━━━ Records supplied

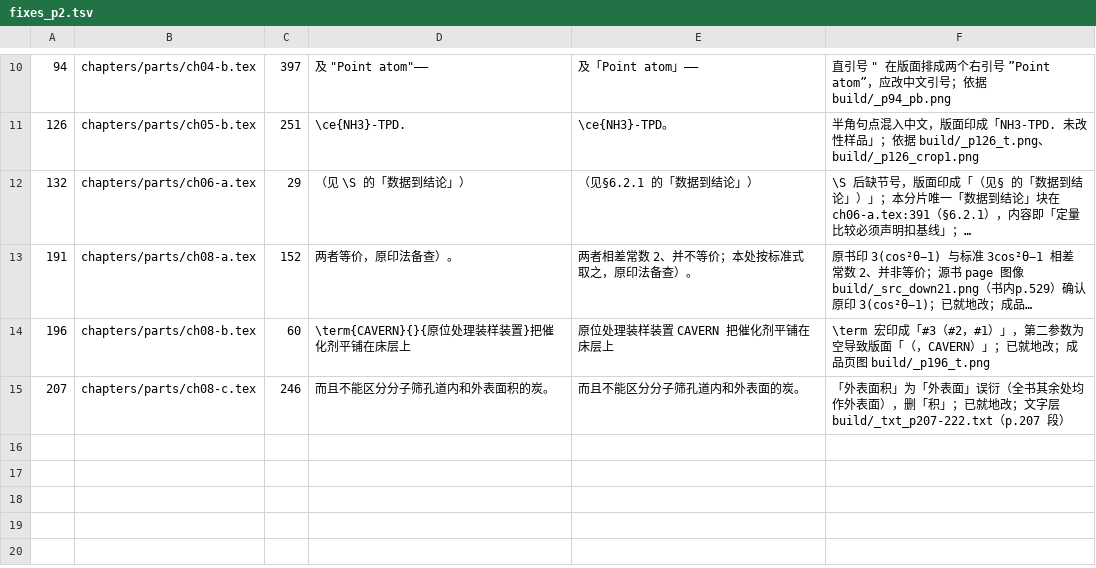
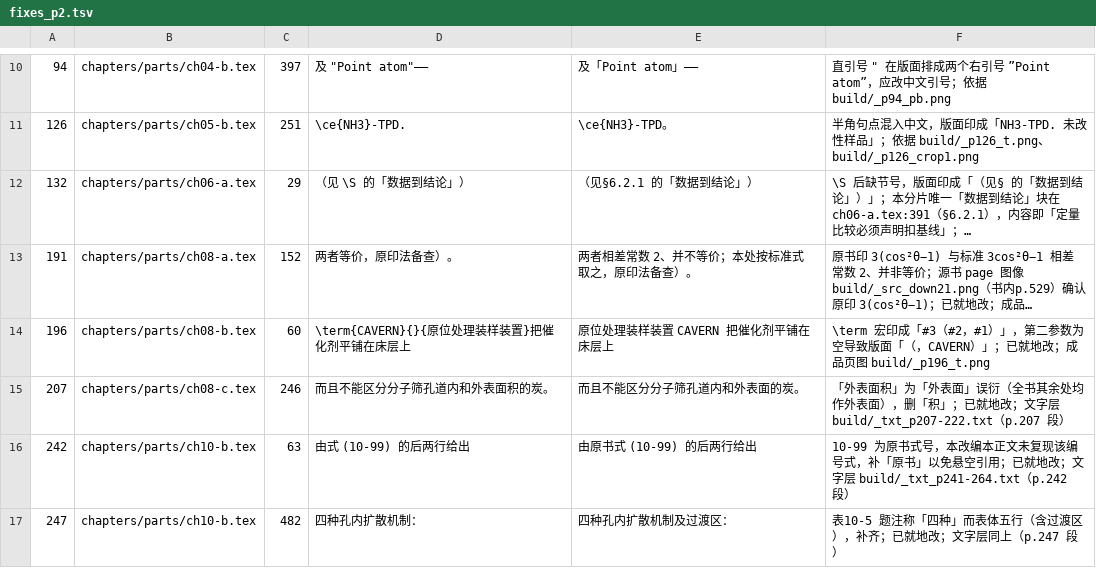
Before and after one commit to Yuhan-xue/catalysis-methods-essentials, a TSV file: sources/logs/fixes_p2.tsv, drawn as a sheet; only a part is shown, gaps mark what is left out; long unchanged cells end in ….

```diff
--- a/sources/logs/fixes_p2.tsv
+++ b/sources/logs/fixes_p2.tsv
@@ -15 +15,3 @@
 207	chapters/parts/ch08-c.tex	246	而且不能区分分子筛孔道内和外表面积的炭。	而且不能区分分子筛孔道内和外表面的炭。	「外表面积」为「外表面」误衍（全书其余处均作外表面），删「积」；已就地改；文字层 build/_txt_p207-222.txt（p.207 段）
+242	chapters/parts/ch10-b.tex	63	由式 (10-99) 的后两行给出	由原书式 (10-99) 的后两行给出	10-99 为原书式号，本改编本正文未复现该编号式，补「原书」以免悬空引用；已就地改；文字层 build/_txt_p241-264.txt（p.242 段）
+247	chapters/parts/ch10-b.tex	482	四种孔内扩散机制：	四种孔内扩散机制及过渡区：	表10-5 题注称「四种」而表体五行（含过渡区），补齐；已就地改；文字层同上（p.247 段）
```
Also changed, not shown: sources/logs/fixes_lead.tsv, sources/logs/fixes_p3.tsv, 13 other files.
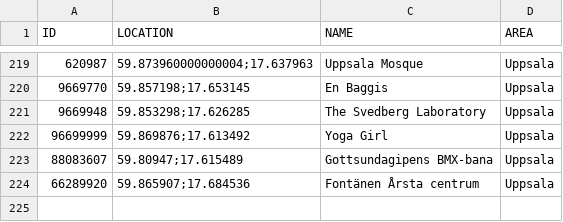
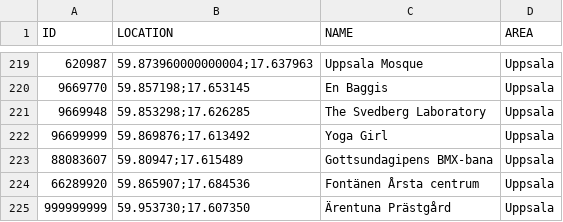
Before and after one commit to magnusmickelsson/pokeraidbot, a CSV file: src/main/resources/gyms_uppsala.csv, drawn as a sheet; only a part is shown, gaps mark what is left out; the diff names each change by its address in the sheet, - before the commit and + after, or states it on an @@ line.

Commit message:
Gym data update

```diff
--- a/src/main/resources/gyms_uppsala.csv
+++ b/src/main/resources/gyms_uppsala.csv
+row 225: 999999999 | 59.953730;17.607350 | Ärentuna Prästgård | Uppsala
```
Also changed, not shown: 4 other files.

━━━━━━

_Instructions for the task_: If a line in the data above holds the string "chapters", report that line.

_Task solution_:
 207	chapters/parts/ch08-c.tex	246	而且不能区分分子筛孔道内和外表面积的炭。	而且不能区分分子筛孔道内和外表面的炭。	「外表面积」为「外表面」误衍（全书其余处均作外表面），删「积」；已就地改；文字层 build/_txt_p207-222.txt（p.207 段）
+242	chapters/parts/ch10-b.tex	63	由式 (10-99) 的后两行给出	由原书式 (10-99) 的后两行给出	10-99 为原书式号，本改编本正文未复现该编号式，补「原书」以免悬空引用；已就地改；文字层 build/_txt_p241-264.txt（p.242 段）
+247	chapters/parts/ch10-b.tex	482	四种孔内扩散机制：	四种孔内扩散机制及过渡区：	表10-5 题注称「四种」而表体五行（含过渡区），补齐；已就地改；文字层同上（p.247 段）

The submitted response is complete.